-- WHAT IS BEING ASKED --
Wherever a picture appears in the listing, leave it out, and copy the rest exactly.
───── INFORMATION PROVIDED ─────
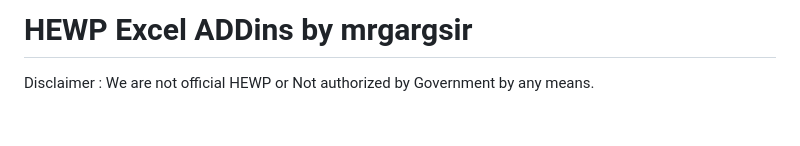
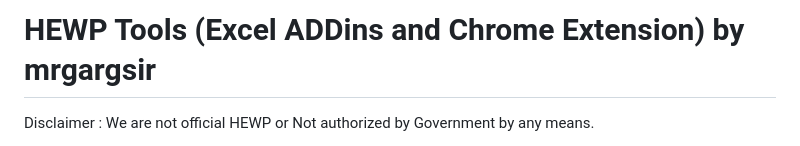
Before and after one commit to mrgargsir/HEWP-Excel-Addins, a Markdown page: README.md, the part around the change. Rendered like a GitHub page; blank space fills up the shorter version.

Commit message:
Update project title in README.md

```diff
--- a/README.md
+++ b/README.md
@@ -1,4 +1,4 @@
-# HEWP Excel ADDins by mrgargsir
+# HEWP Tools (Excel ADDins and Chrome Extension) by mrgargsir
 Disclaimer : We are not official HEWP or Not authorized by Government by any means.
 
 Haryana Engineering Works Portal
```
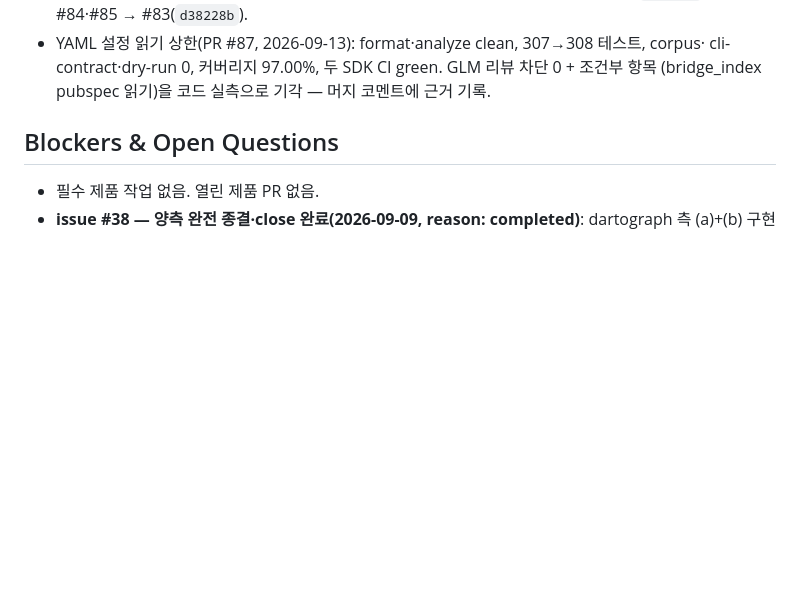
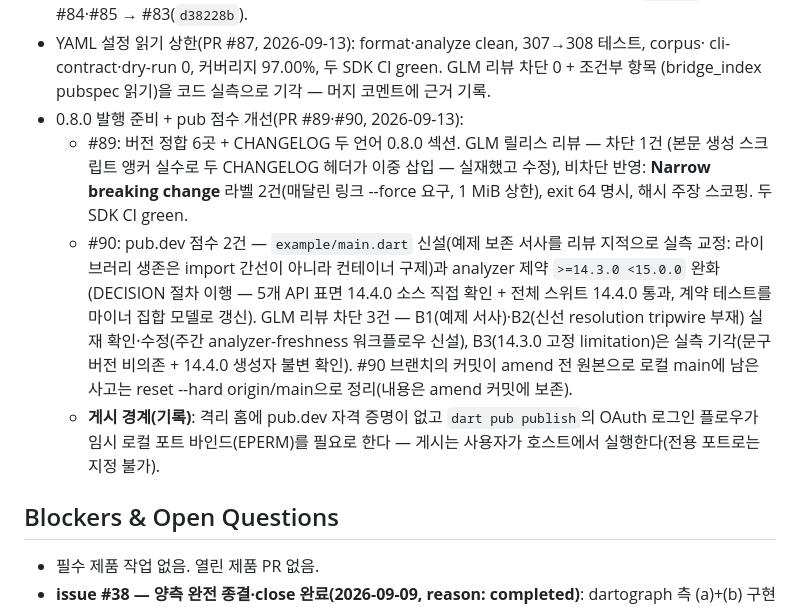
Before and after one commit to ictechgy/dartograph, a Markdown page: HANDOFF.md, the part around the change. Drawn GitHub-style; blank space fills up the shorter version.

Commit message:
docs: HANDOFF에 0.8.0 게시 대기 상태와 PR #89·#90 기록 추가
main 01f880c, 0.8.0 버전 정합·CHANGELOG·pub 점수 개선까지 완료 상태를
전사한다. 게시는 사용자가 호스트에서 실행해야 한다(격리 홈에 pub.dev
자격 증명 부재 + OAuth 로그인 플로우의 임시 포트 바인드 EPERM) — 남은
절차(태그·Release·설치본 검증)를 Next 대신 Current Status에 남긴다.

```diff
--- a/HANDOFF.md
+++ b/HANDOFF.md
@@ -516,6 +516,22 @@ _Last updated: 2026-09-13 (전체 개선 검토 반영 — PR #82~#85 + #87: ski
 - YAML 설정 읽기 상한(PR #87, 2026-09-13): format·analyze clean, 307→308 테스트, corpus·
   cli-contract·dry-run 0, 커버리지 97.00%, 두 SDK CI green. GLM 리뷰 차단 0 + 조건부 항목
   (bridge_index pubspec 읽기)을 코드 실측으로 기각 — 머지 코멘트에 근거 기록.
+- 0.8.0 발행 준비 + pub 점수 개선(PR #89·#90, 2026-09-13):
+  - #89: 버전 정합 6곳 + CHANGELOG 두 언어 0.8.0 섹션. GLM 릴리스 리뷰 — 차단 1건
+    (본문 생성 스크립트 앵커 실수로 두 CHANGELOG 헤더가 이중 삽입 — 실재했고 수정),
+    비차단 반영: **Narrow breaking change** 라벨 2건(매달린 링크 --force 요구, 1 MiB
+    상한), exit 64 명시, 해시 주장 스코핑. 두 SDK CI green.
+  - #90: pub.dev 점수 2건 — `example/main.dart` 신설(예제 보존 서사를 리뷰 지적으로
+    실측 교정: 라이브러리 생존은 import 간선이 아니라 컨테이너 구제)과 analyzer 제약
+    `>=14.3.0 <15.0.0` 완화(DECISION 절차 이행 — 5개 API 표면 14.4.0 소스 직접 확인 +
+    전체 스위트 14.4.0 통과, 계약 테스트를 마이너 집합 모델로 갱신). GLM 리뷰 차단 3건
+    — B1(예제 서사)·B2(신선 resolution tripwire 부재) 실재 확인·수정(주간
+    analyzer-freshness 워크플로우 신설), B3(14.3.0 고정 limitation)은 실측 기각(문구
+    버전 비의존 + 14.4.0 생성자 불변 확인). #90 브랜치의 커밋이 amend 전 원본으로 로컬
+    main에 남은 사고는 reset --hard origin/main으로 정리(내용은 amend 커밋에 보존).
+  - **게시 경계(기록)**: 격리 홈에 pub.dev 자격 증명이 없고 `dart pub publish`의 OAuth
+    로그인 플로우가 임시 로컬 포트 바인드(EPERM)를 필요로 한다 — 게시는 사용자가 호스트에서
+    실행한다(전용 포트로는 지정 불가).
 
 ## Blockers & Open Questions
 
```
─────
-- ANSWER TO THIS TASK --
Before and after one commit to mrgargsir/HEWP-Excel-Addins, a Markdown page: README.md, the part around the change. Rendered like a GitHub page; blank space fills up the shorter version.

Commit message:
Update project title in README.md

```diff
--- a/README.md
+++ b/README.md
@@ -1,4 +1,4 @@
-# HEWP Excel ADDins by mrgargsir
+# HEWP Tools (Excel ADDins and Chrome Extension) by mrgargsir
 Disclaimer : We are not official HEWP or Not authorized by Government by any means.
 
 Haryana Engineering Works Portal
```
Before and after one commit to ictechgy/dartograph, a Markdown page: HANDOFF.md, the part around the change. Drawn GitHub-style; blank space fills up the shorter version.

Commit message:
docs: HANDOFF에 0.8.0 게시 대기 상태와 PR #89·#90 기록 추가
main 01f880c, 0.8.0 버전 정합·CHANGELOG·pub 점수 개선까지 완료 상태를
전사한다. 게시는 사용자가 호스트에서 실행해야 한다(격리 홈에 pub.dev
자격 증명 부재 + OAuth 로그인 플로우의 임시 포트 바인드 EPERM) — 남은
절차(태그·Release·설치본 검증)를 Next 대신 Current Status에 남긴다.

```diff
--- a/HANDOFF.md
+++ b/HANDOFF.md
@@ -516,6 +516,22 @@ _Last updated: 2026-09-13 (전체 개선 검토 반영 — PR #82~#85 + #87: ski
 - YAML 설정 읽기 상한(PR #87, 2026-09-13): format·analyze clean, 307→308 테스트, corpus·
   cli-contract·dry-run 0, 커버리지 97.00%, 두 SDK CI green. GLM 리뷰 차단 0 + 조건부 항목
   (bridge_index pubspec 읽기)을 코드 실측으로 기각 — 머지 코멘트에 근거 기록.
+- 0.8.0 발행 준비 + pub 점수 개선(PR #89·#90, 2026-09-13):
+  - #89: 버전 정합 6곳 + CHANGELOG 두 언어 0.8.0 섹션. GLM 릴리스 리뷰 — 차단 1건
+    (본문 생성 스크립트 앵커 실수로 두 CHANGELOG 헤더가 이중 삽입 — 실재했고 수정),
+    비차단 반영: **Narrow breaking change** 라벨 2건(매달린 링크 --force 요구, 1 MiB
+    상한), exit 64 명시, 해시 주장 스코핑. 두 SDK CI green.
+  - #90: pub.dev 점수 2건 — `example/main.dart` 신설(예제 보존 서사를 리뷰 지적으로
+    실측 교정: 라이브러리 생존은 import 간선이 아니라 컨테이너 구제)과 analyzer 제약
+    `>=14.3.0 <15.0.0` 완화(DECISION 절차 이행 — 5개 API 표면 14.4.0 소스 직접 확인 +
+    전체 스위트 14.4.0 통과, 계약 테스트를 마이너 집합 모델로 갱신). GLM 리뷰 차단 3건
+    — B1(예제 서사)·B2(신선 resolution tripwire 부재) 실재 확인·수정(주간
+    analyzer-freshness 워크플로우 신설), B3(14.3.0 고정 limitation)은 실측 기각(문구
+    버전 비의존 + 14.4.0 생성자 불변 확인). #90 브랜치의 커밋이 amend 전 원본으로 로컬
+    main에 남은 사고는 reset --hard origin/main으로 정리(내용은 amend 커밋에 보존).
+  - **게시 경계(기록)**: 격리 홈에 pub.dev 자격 증명이 없고 `dart pub publish`의 OAuth
+    로그인 플로우가 임시 로컬 포트 바인드(EPERM)를 필요로 한다 — 게시는 사용자가 호스트에서
+    실행한다(전용 포트로는 지정 불가).
 
 ## Blockers & Open Questions
 
```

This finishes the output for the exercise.